Thursday, January 25, 2007

Smart thinking

Being old fashioned and something of a conservative, I believe that the way you present yourself to other people demonstrates your regard - or lack of it - for other people. In fact, nothing reflects a society more clearly in my view. I still shave every day, wear a suit and tie for work (even though it's not required by my company) and always make sure my shoes are smart, clean and well polished.

I mention this today as, for the second time in six months or so, there were bobbies on the beat in the part of town where I live (twice in six months!!! - have I missed a revolution?). Although I am always pleased to see policemen patrolling on foot, I was not particularly happy about the way they presented themselves to the public.

Neither seemed to know what a razor was for, their boots were filthy and unpolished and their visible uniform was crumpled and tatty looking. With their dayglo donkey coats over their flak jackets they looked more like a cross between a Hezbollah militant and a navvy than British policemen.

I know the modern mantra these days is "please yourself" and that this means, for many, dressing for comfort and convenience rather than to make oneself look presentable, but am I alone in thinking that Britain would be a much nicer place to live - even if only on the surface - if we all took a little more care and attention over our appearance?


Tom Tyler said...

Interesting point, Stan. Broadly speaking, I do agree with you, although personally I'm rather bohemian and scatterbrained by nature (and this often reflects in my dress-sense, at least when I'm not aiming to present myself as an accountant. It's shirt and necktie for business purposes; cowboy boots, jeans, belts, oversized shirts, mad hair and stubble for social purposes). Plus, amateur stage commitments often oblige me to grow unwieldly beards or long hair, as is the case at present. However, regardless of my outward appearance, I strive to be presentable by maintaining good manners: holding doors open for people, smiling and saying "hello there" even to checkout assistants whose greetings may be mere standard scripts, never refusing a couple of quid to a beggar crouching in a corner of the shopping street, stopping to have a few minutes' friendly chat with the neighbours, all these little things in life.
Actually, I'm quite surprised at your description of those local coppers. Round here, I've never noticed them looking shabby, from what little I've seen of them.

Stan said...

I don't want you to get the idea that I'm some sort of fashion nazi - I'm not. Like a lot of men my age, I pay little attention to my clothes as far as style is concerned. Most of my clothes are pretty old and I don't have a designer label to my name. I've got one good, bespoke suit and the rest are very ordinary.

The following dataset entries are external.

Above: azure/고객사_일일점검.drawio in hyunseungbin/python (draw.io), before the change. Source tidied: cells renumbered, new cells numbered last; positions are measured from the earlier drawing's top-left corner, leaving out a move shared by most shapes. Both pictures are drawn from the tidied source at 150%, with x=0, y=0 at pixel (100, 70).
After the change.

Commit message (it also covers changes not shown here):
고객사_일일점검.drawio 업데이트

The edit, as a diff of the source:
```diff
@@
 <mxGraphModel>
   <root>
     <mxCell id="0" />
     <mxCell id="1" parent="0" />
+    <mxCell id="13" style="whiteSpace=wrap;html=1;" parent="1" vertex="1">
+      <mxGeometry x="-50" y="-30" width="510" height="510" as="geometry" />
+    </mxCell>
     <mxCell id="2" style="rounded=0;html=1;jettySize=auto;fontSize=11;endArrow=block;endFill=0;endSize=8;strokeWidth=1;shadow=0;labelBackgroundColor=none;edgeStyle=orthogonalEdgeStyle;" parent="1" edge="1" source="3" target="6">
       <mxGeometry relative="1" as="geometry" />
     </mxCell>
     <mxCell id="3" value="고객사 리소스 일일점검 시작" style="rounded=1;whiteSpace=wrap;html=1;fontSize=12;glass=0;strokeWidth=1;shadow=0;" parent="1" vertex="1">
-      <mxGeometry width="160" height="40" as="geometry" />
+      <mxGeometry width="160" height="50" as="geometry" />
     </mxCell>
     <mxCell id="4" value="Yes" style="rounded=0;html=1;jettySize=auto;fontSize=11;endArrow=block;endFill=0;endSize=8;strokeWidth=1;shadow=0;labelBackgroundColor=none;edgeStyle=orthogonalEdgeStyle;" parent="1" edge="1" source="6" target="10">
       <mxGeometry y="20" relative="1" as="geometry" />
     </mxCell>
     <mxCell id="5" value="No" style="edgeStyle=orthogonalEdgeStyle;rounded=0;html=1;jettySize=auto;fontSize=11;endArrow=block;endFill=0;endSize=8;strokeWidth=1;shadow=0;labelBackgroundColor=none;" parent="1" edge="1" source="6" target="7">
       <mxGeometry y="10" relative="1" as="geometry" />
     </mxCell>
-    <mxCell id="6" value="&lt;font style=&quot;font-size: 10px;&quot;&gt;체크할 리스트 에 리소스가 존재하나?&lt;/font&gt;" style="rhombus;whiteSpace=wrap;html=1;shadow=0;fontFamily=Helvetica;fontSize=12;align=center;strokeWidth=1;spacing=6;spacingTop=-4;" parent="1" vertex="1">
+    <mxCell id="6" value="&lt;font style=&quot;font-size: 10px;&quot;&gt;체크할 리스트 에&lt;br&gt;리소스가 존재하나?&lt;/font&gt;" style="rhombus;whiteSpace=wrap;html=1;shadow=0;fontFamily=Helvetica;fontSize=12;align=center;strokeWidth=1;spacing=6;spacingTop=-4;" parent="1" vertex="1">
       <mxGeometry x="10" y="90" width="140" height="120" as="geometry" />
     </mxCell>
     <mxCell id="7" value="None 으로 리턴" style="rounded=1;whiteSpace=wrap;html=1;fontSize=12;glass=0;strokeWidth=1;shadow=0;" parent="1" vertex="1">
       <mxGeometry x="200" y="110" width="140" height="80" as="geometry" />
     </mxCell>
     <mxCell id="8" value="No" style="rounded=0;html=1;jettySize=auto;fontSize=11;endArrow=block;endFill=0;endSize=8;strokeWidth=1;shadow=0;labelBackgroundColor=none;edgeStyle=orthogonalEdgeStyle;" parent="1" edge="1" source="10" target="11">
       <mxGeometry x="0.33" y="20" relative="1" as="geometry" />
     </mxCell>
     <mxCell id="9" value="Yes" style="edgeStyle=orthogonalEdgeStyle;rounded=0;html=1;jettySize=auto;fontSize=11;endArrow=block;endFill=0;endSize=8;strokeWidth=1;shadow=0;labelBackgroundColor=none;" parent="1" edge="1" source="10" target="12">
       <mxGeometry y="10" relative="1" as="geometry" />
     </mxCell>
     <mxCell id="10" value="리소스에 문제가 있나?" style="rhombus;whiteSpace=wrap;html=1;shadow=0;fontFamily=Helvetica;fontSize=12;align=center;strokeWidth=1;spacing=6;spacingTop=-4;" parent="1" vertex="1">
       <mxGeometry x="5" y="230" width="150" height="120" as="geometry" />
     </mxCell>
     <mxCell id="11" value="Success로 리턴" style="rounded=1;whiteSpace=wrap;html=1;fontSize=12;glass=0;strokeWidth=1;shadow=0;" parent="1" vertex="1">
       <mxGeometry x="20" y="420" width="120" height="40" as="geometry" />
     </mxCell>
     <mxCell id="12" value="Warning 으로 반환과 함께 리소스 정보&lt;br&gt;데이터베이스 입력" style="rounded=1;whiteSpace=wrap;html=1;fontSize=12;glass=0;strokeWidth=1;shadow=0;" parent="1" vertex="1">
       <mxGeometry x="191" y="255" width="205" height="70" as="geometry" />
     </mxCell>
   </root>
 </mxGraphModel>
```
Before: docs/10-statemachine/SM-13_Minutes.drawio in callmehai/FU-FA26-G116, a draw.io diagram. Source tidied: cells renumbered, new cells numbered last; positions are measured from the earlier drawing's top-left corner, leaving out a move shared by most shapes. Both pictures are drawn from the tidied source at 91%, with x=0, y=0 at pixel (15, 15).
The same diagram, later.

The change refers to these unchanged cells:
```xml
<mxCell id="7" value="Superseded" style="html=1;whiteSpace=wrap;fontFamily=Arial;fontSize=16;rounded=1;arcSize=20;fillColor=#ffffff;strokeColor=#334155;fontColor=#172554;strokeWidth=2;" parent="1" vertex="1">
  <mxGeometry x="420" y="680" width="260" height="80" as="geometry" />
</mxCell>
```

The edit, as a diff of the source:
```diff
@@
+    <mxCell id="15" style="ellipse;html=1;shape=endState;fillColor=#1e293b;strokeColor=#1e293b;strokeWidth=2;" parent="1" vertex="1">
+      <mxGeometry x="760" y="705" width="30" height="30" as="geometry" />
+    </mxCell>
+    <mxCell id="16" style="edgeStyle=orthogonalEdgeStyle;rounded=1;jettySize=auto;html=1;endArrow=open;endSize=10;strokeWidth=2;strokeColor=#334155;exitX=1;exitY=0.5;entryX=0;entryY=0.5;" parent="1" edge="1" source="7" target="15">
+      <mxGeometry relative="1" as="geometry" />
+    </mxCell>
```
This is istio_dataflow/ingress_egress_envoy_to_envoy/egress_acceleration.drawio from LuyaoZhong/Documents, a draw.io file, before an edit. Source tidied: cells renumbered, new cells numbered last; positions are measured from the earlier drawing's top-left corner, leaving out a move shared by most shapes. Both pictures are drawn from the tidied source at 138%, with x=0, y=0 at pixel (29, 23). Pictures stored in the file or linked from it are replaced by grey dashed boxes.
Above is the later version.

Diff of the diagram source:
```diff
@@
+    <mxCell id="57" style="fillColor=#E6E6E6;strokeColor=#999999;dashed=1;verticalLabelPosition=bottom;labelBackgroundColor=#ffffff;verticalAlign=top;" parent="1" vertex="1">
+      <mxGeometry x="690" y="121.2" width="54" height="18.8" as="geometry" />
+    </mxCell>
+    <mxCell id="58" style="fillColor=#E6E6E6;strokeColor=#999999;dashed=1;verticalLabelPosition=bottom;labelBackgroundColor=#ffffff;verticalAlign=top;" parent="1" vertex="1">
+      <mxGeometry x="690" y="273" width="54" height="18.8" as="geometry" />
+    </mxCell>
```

I said I shave everyday, but that was slightly misleading as I will occasionally go without if I know I'm going to be staying at home and not going out in public.

Manners and politeness are essential in my book, but, to me, that includes making an effort in your appearance. Oddly enough, many people - particularly in showbiz - make extraordinary efforts to make it look like they've made no effort!

Good manners, to me, includes making oneself presentable before venturing out in public. It sends out the message "I respect your sensibilities". Being unkempt and unshaven sends out the message "I don't care what you think" - particularly to the older generation.

Apart from anything else, I find that a smarter, cleaner more presentable appearance draws politeness and good manners from others. Other people respond when they see that you are making an effort yourself. If they think you couldn't care less, then they will probably not care less either.